AIM OF THE EXERCISE:
The listing is to be repeated exactly, and its pictures are to be left out.

THE RECORDS:
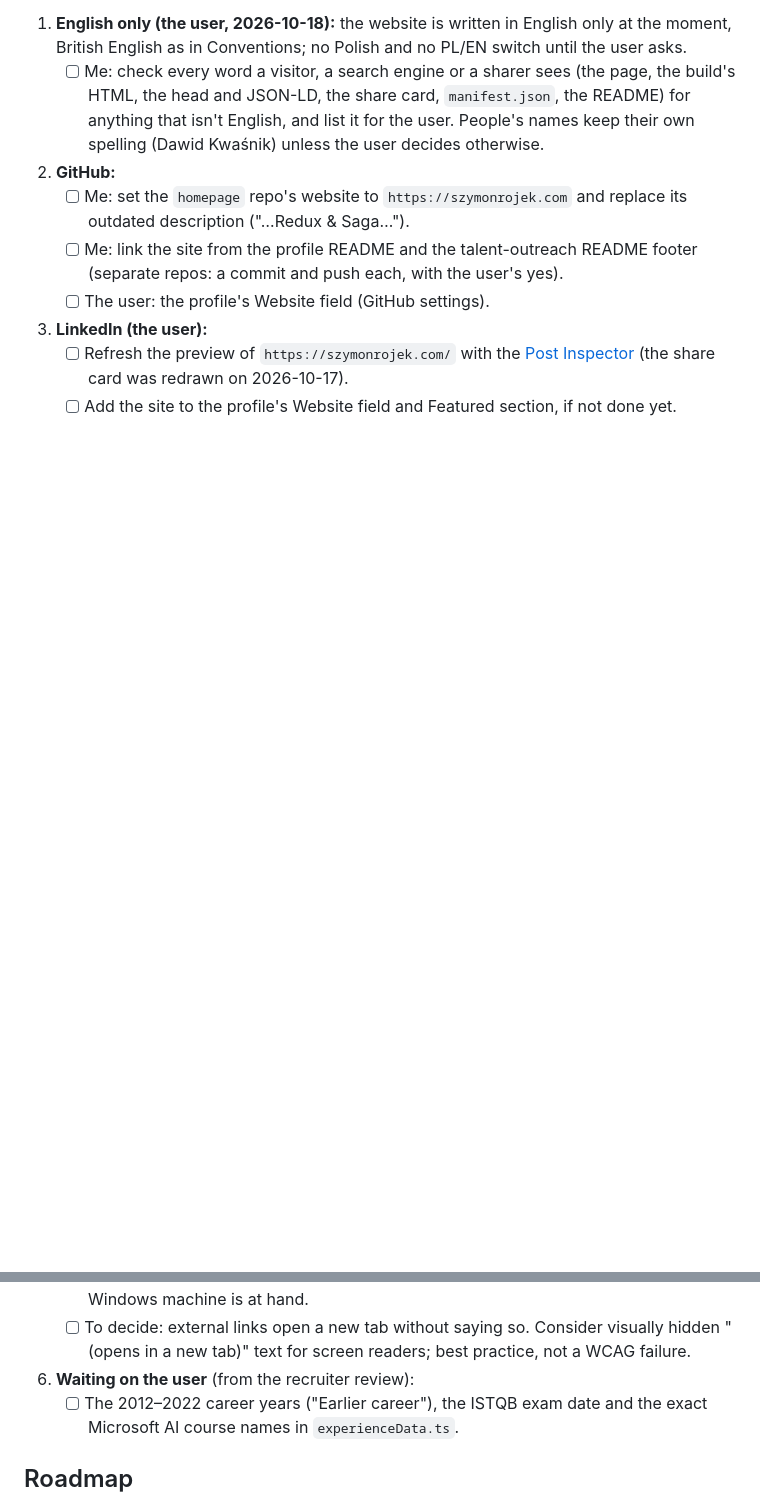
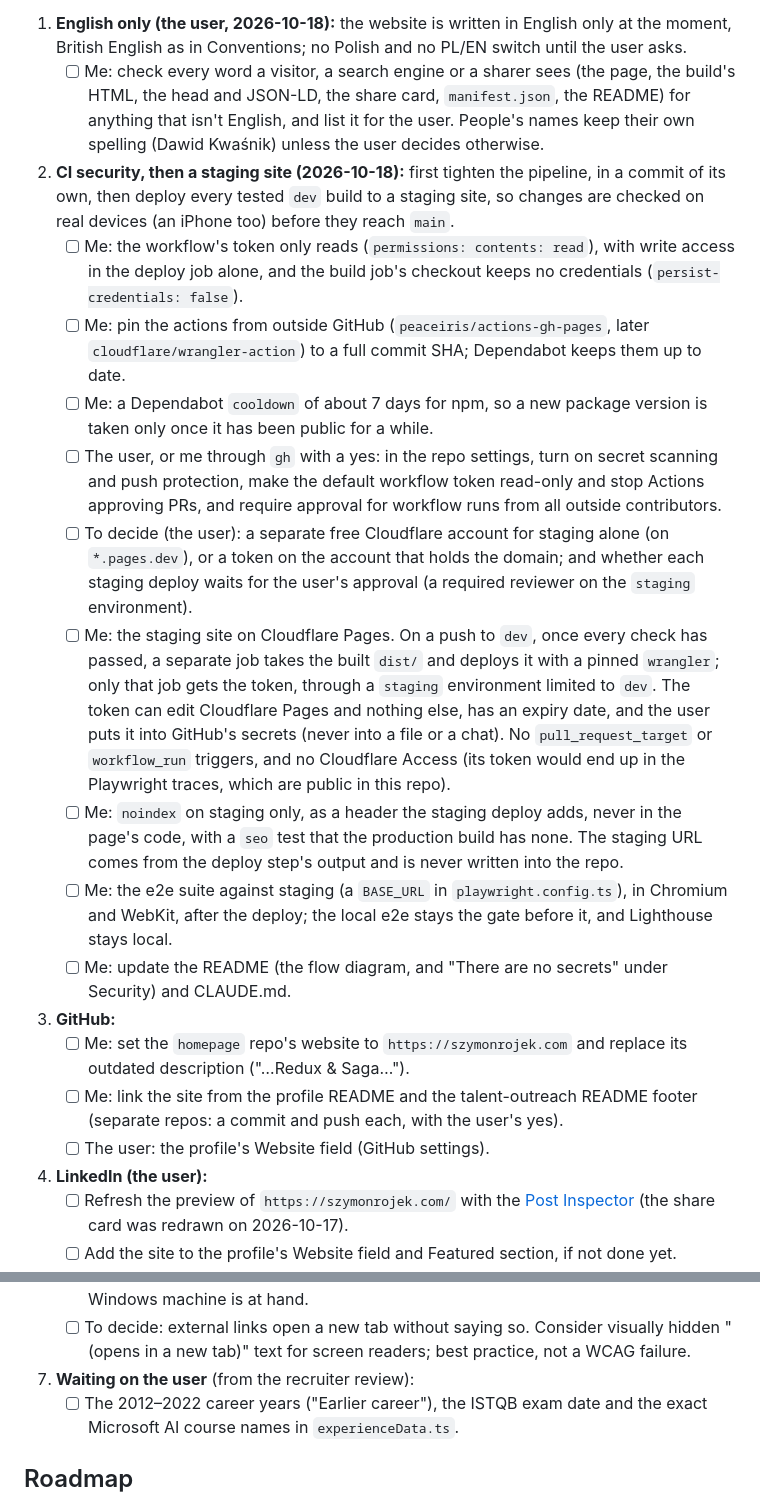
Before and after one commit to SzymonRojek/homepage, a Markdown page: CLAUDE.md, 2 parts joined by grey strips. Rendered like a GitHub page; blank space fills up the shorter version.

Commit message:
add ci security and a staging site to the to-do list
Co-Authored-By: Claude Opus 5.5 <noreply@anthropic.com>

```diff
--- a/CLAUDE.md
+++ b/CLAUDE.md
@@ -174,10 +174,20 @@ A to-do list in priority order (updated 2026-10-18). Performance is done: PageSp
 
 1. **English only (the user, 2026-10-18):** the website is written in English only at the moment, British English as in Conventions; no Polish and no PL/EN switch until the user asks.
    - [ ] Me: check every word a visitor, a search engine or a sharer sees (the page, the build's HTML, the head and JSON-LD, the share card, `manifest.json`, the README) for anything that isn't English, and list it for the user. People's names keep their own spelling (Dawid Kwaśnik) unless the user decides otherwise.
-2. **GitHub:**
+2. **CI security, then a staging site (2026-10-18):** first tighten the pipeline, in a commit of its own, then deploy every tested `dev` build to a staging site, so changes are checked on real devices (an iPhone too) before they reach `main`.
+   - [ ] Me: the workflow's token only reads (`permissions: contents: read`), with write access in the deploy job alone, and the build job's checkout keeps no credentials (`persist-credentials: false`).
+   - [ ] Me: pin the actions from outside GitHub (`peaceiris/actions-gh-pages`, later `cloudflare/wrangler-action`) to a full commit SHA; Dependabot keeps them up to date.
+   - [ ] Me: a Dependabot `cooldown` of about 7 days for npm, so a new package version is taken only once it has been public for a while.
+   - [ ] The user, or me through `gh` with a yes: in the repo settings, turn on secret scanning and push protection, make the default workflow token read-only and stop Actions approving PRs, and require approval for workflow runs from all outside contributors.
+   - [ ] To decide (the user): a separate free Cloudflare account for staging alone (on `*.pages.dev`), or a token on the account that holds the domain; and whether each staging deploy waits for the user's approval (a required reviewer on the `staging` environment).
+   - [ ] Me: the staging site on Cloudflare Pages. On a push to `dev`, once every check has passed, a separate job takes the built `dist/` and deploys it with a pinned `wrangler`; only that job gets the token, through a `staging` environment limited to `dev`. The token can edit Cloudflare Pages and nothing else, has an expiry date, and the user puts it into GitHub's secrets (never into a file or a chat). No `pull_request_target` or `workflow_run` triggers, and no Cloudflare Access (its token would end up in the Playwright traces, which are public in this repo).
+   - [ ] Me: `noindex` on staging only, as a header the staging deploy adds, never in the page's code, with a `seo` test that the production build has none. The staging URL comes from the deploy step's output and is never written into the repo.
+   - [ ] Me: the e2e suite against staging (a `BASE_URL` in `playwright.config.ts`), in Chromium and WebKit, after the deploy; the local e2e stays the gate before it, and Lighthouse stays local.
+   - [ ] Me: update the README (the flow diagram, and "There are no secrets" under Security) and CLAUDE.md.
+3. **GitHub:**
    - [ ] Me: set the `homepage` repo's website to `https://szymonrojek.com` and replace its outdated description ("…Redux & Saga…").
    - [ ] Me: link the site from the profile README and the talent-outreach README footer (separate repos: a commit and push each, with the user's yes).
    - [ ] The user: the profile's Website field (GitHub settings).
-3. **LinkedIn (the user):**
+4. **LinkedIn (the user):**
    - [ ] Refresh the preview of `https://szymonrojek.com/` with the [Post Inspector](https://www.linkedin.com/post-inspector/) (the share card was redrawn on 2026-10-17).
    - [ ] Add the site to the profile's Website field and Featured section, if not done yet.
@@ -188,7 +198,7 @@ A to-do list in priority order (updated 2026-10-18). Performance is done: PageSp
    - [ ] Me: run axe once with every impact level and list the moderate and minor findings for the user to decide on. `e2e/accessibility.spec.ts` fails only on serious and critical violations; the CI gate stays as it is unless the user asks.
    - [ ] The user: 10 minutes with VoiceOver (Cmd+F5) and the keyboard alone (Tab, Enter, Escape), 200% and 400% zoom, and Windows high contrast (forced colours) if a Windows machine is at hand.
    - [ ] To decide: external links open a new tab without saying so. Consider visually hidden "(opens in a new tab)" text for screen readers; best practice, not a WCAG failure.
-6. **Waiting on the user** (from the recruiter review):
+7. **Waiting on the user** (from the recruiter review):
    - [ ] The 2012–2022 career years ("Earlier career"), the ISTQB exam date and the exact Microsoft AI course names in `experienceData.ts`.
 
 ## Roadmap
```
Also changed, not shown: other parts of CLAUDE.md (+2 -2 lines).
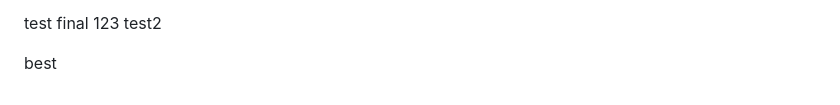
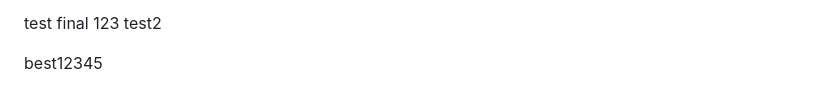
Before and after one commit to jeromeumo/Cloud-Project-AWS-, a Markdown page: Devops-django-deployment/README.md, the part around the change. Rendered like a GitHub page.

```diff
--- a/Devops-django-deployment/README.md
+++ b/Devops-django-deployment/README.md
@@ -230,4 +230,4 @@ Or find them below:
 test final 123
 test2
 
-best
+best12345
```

RESPONSE AREA:
Before and after one commit to SzymonRojek/homepage, a Markdown page: CLAUDE.md, 2 parts joined by grey strips. Rendered like a GitHub page; blank space fills up the shorter version.

Commit message:
add ci security and a staging site to the to-do list
Co-Authored-By: Claude Opus 5.5 <noreply@anthropic.com>

```diff
--- a/CLAUDE.md
+++ b/CLAUDE.md
@@ -174,10 +174,20 @@ A to-do list in priority order (updated 2026-10-18). Performance is done: PageSp
 
 1. **English only (the user, 2026-10-18):** the website is written in English only at the moment, British English as in Conventions; no Polish and no PL/EN switch until the user asks.
    - [ ] Me: check every word a visitor, a search engine or a sharer sees (the page, the build's HTML, the head and JSON-LD, the share card, `manifest.json`, the README) for anything that isn't English, and list it for the user. People's names keep their own spelling (Dawid Kwaśnik) unless the user decides otherwise.
-2. **GitHub:**
+2. **CI security, then a staging site (2026-10-18):** first tighten the pipeline, in a commit of its own, then deploy every tested `dev` build to a staging site, so changes are checked on real devices (an iPhone too) before they reach `main`.
+   - [ ] Me: the workflow's token only reads (`permissions: contents: read`), with write access in the deploy job alone, and the build job's checkout keeps no credentials (`persist-credentials: false`).
+   - [ ] Me: pin the actions from outside GitHub (`peaceiris/actions-gh-pages`, later `cloudflare/wrangler-action`) to a full commit SHA; Dependabot keeps them up to date.
+   - [ ] Me: a Dependabot `cooldown` of about 7 days for npm, so a new package version is taken only once it has been public for a while.
+   - [ ] The user, or me through `gh` with a yes: in the repo settings, turn on secret scanning and push protection, make the default workflow token read-only and stop Actions approving PRs, and require approval for workflow runs from all outside contributors.
+   - [ ] To decide (the user): a separate free Cloudflare account for staging alone (on `*.pages.dev`), or a token on the account that holds the domain; and whether each staging deploy waits for the user's approval (a required reviewer on the `staging` environment).
+   - [ ] Me: the staging site on Cloudflare Pages. On a push to `dev`, once every check has passed, a separate job takes the built `dist/` and deploys it with a pinned `wrangler`; only that job gets the token, through a `staging` environment limited to `dev`. The token can edit Cloudflare Pages and nothing else, has an expiry date, and the user puts it into GitHub's secrets (never into a file or a chat). No `pull_request_target` or `workflow_run` triggers, and no Cloudflare Access (its token would end up in the Playwright traces, which are public in this repo).
+   - [ ] Me: `noindex` on staging only, as a header the staging deploy adds, never in the page's code, with a `seo` test that the production build has none. The staging URL comes from the deploy step's output and is never written into the repo.
+   - [ ] Me: the e2e suite against staging (a `BASE_URL` in `playwright.config.ts`), in Chromium and WebKit, after the deploy; the local e2e stays the gate before it, and Lighthouse stays local.
+   - [ ] Me: update the README (the flow diagram, and "There are no secrets" under Security) and CLAUDE.md.
+3. **GitHub:**
    - [ ] Me: set the `homepage` repo's website to `https://szymonrojek.com` and replace its outdated description ("…Redux & Saga…").
    - [ ] Me: link the site from the profile README and the talent-outreach README footer (separate repos: a commit and push each, with the user's yes).
    - [ ] The user: the profile's Website field (GitHub settings).
-3. **LinkedIn (the user):**
+4. **LinkedIn (the user):**
    - [ ] Refresh the preview of `https://szymonrojek.com/` with the [Post Inspector](https://www.linkedin.com/post-inspector/) (the share card was redrawn on 2026-10-17).
    - [ ] Add the site to the profile's Website field and Featured section, if not done yet.
@@ -188,7 +198,7 @@ A to-do list in priority order (updated 2026-10-18). Performance is done: PageSp
    - [ ] Me: run axe once with every impact level and list the moderate and minor findings for the user to decide on. `e2e/accessibility.spec.ts` fails only on serious and critical violations; the CI gate stays as it is unless the user asks.
    - [ ] The user: 10 minutes with VoiceOver (Cmd+F5) and the keyboard alone (Tab, Enter, Escape), 200% and 400% zoom, and Windows high contrast (forced colours) if a Windows machine is at hand.
    - [ ] To decide: external links open a new tab without saying so. Consider visually hidden "(opens in a new tab)" text for screen readers; best practice, not a WCAG failure.
-6. **Waiting on the user** (from the recruiter review):
+7. **Waiting on the user** (from the recruiter review):
    - [ ] The 2012–2022 career years ("Earlier career"), the ISTQB exam date and the exact Microsoft AI course names in `experienceData.ts`.
 
 ## Roadmap
```
Also changed, not shown: other parts of CLAUDE.md (+2 -2 lines).
Before and after one commit to jeromeumo/Cloud-Project-AWS-, a Markdown page: Devops-django-deployment/README.md, the part around the change. Rendered like a GitHub page.

```diff
--- a/Devops-django-deployment/README.md
+++ b/Devops-django-deployment/README.md
@@ -230,4 +230,4 @@ Or find them below:
 test final 123
 test2
 
-best
+best12345
```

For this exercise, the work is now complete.